It’s no secret that goals were a huge problem for Arsenal last season. The Gunners missed out on the top four places by just one point, but were outscored by local rivals Tottenham by a margin of eight crucial goals.
What has become apparent from the recent episodes of the Amazon All or Nothing documentary series is that the club were fully aware of this issue too. Assistant coach Steve Round is shown holding extra tactical sessions with Alexandre Lacazette where he exhibits clips of Karim Benzema to encourage the 30-year-old striker to improve his movement in the box.
As well all know though these sadly did not work. Lacazette ended the season with just four goals in the Premier League and has since gone on to join Lyon on a free transfer. With his departure though, finding a solution to the goal scoring problem became a number one priority for Edu this summer.
The man chosen to be the antidote to the Gunners impotence in front of goal was Gabriel Jesus who arrived from Manchester City in a deal understood to be worth in the region of £45 million. The Brazilian’s arrival has been compared in many ways to that of legendary striker Thierry Henry. A forward capable of drifting into the wide areas looking to prove himself after failing to silence all doubters at one of Europe’s biggest clubs. It’s easy to see why people have made that leap. Could it be though that perhaps, Jesus bares more similarities to a far more recent Gunners star?
Alexis Sanchez unsurprisingly does not share the same levels of adoration from the Arsenal fan base due to the nature of his departure, but while the Chilean was at the club, he was simply electric. Across 166 appearances for the Gunners Sanchez managed 80 goals and 45 assists and was crucial in helping them claim FA Cup success in 2015 and 2017. While Jesus is technically yet to get off the mark for Arsenal in a competitive sense, the parallels are clear to see.
What’s most noticeably similar between the two is the intensity with which they play the game. Sanchez was known for refusing to give up lost causes and often played himself into the infamous ‘red zone’ due to his inability to conserve energy during matches despite obvious fatigue.
This relentless pressing bares the hallmarks of what has made Jesus such an instant hit with fans in North London. “When we need runners and players that help a lot with our high intensity and high pressing, he is the best in the world,” said Pep Guardiola of the Brazilian during his time at City.
This was borne out in his Premier League debut for Arsenal where Jesus managed more successful pressures than anyone else in the Gunners front line as well as completing a tackle and a further interception.
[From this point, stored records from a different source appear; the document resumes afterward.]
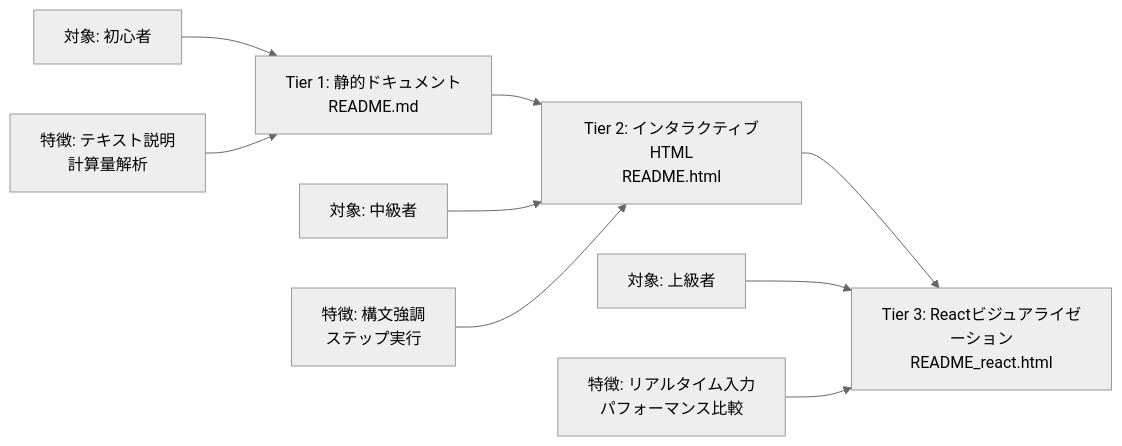
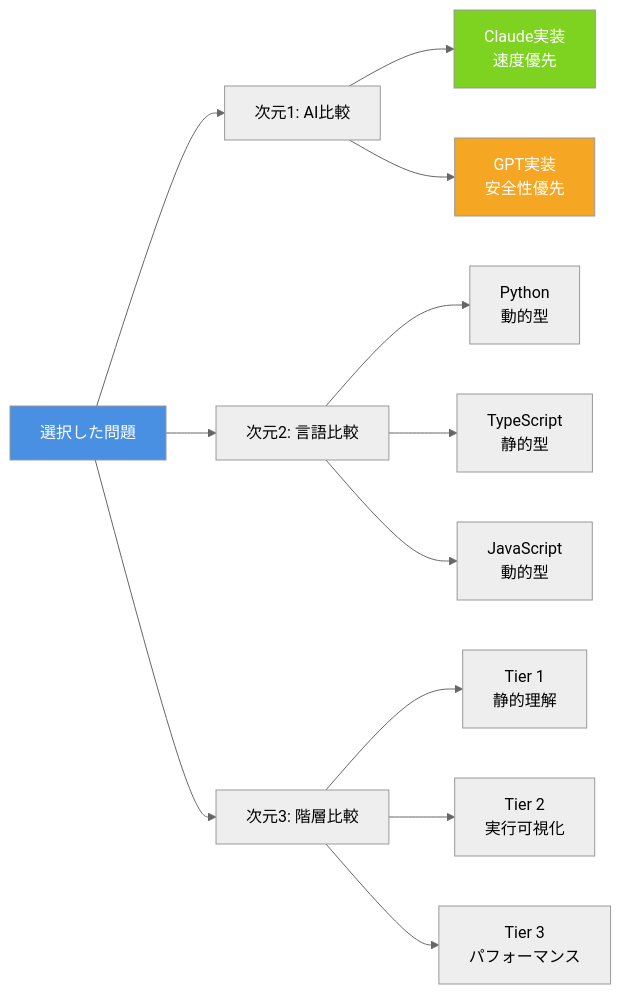
One commit to myoshi2891/Algorithm-DataStructures-Math-SQL changed diagram 17 of 24 in README.md. Above: the diagram before and after it, drawn with Mermaid (neutral theme). The commit also changed other lines of this file, not shown here.

````diff
--- a/README.md
+++ b/README.md
@@ -186,13 +1203,21 @@
 ```mermaid
 graph LR
-    A[Tier 1: 静的ドキュメント<br/>README.md] --> B[Tier 2: インタラクティブHTML<br/>README.html]
-    B --> C[Tier 3: Reactビジュアライゼーション<br/>README_react.html]
+    Problem[選択した問題] --> Dim1[次元1: AI比較]
+    Problem --> Dim2[次元2: 言語比較]
+    Problem --> Dim3[次元3: 階層比較]
     
-    A1[対象: 初心者] --> A
-    B1[対象: 中級者] --> B
-    C1[対象: 上級者] --> C
+    Dim1 --> Claude[Claude実装<br/>速度優先]
+    Dim1 --> GPT[GPT実装<br/>安全性優先]
     
-    A2[特徴: テキスト説明<br/>計算量解析] --> A
-    B2[特徴: 構文強調<br/>ステップ実行] --> B
-    C2[特徴: リアルタイム入力<br/>パフォーマンス比較] --> C
+    Dim2 --> Py[Python<br/>動的型]
+    Dim2 --> TS[TypeScript<br/>静的型]
+    Dim2 --> JS[JavaScript<br/>動的型]
+    
+    Dim3 --> T1[Tier 1<br/>静的理解]
+    Dim3 --> T2[Tier 2<br/>実行可視化]
+    Dim3 --> T3[Tier 3<br/>パフォーマンス]
+    
+    style Problem fill:#4A90E2,color:#fff
+    style Claude fill:#7ED321,color:#fff
+    style GPT fill:#F5A623,color:#fff
 ```
````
If you scan back in to pre-season, Jesus’ first goal, a scrappy rebound after a deflected Gabriel Martinelli cross, is another prime example of how willing he is to chase down lost causes as well.
Perhaps what puts Jesus on a higher footing when it comes to this side of his game than Sanchez, is the intelligence with which the Brazilian presses opposition defenders. Rather than trying to chase them into submission the 25-year-old will cleverly place himself in between several passing lanes at once in order to create panic in the opposition defence.
Take this instance from the 6-0 Emirates Cup victory over Sevilla. Karim Rekik is in possession for Julen Lopetegui’s side when Jesus looks to begin pressing him. Rather than running to put pressure on the ball though, the Brazilian blocks off two passing lanes with some intelligent positioning as exhibited below, forcing Rekik to go back to his goalkeeper Bono.
Bono then receives the ball, but rather than admiring his work, Jesus shifts himself again in order to cut off another passing lane. Gabriel Martinelli gets involved to apply even more pressure on Bono who, having failed to find what he’s looking for with an easy exit in front of him, is forced to play a rushed pass out to the right that Bukayo Saka pounces on to score.
It is no secret that Mikel Arteta wants his Arsenal side to spend more time playing in the opposition half. This is why he has begun the season playing attacking and offensively minded defenders in Ben White, William Saliba, Gabriel and Oleksandr Zinchenko, and invested nearly £30 million in a goalkeeper in Aaron Ramsdale who is an expert at mid-to-long range distribution. Somewhat perversely though having strikers who are good at defending well is key to this as well and Jesus is one of the best around.
Sanchez has now moved to Marseille as his post-Arsenal career continues to lurch from disappointment to disappointment. His legacy as arguably the greatest player of the Emirates era remains nonetheless. However, in Jesus, the Gunners may have finally found someone capable of filling the Chilean’s boots.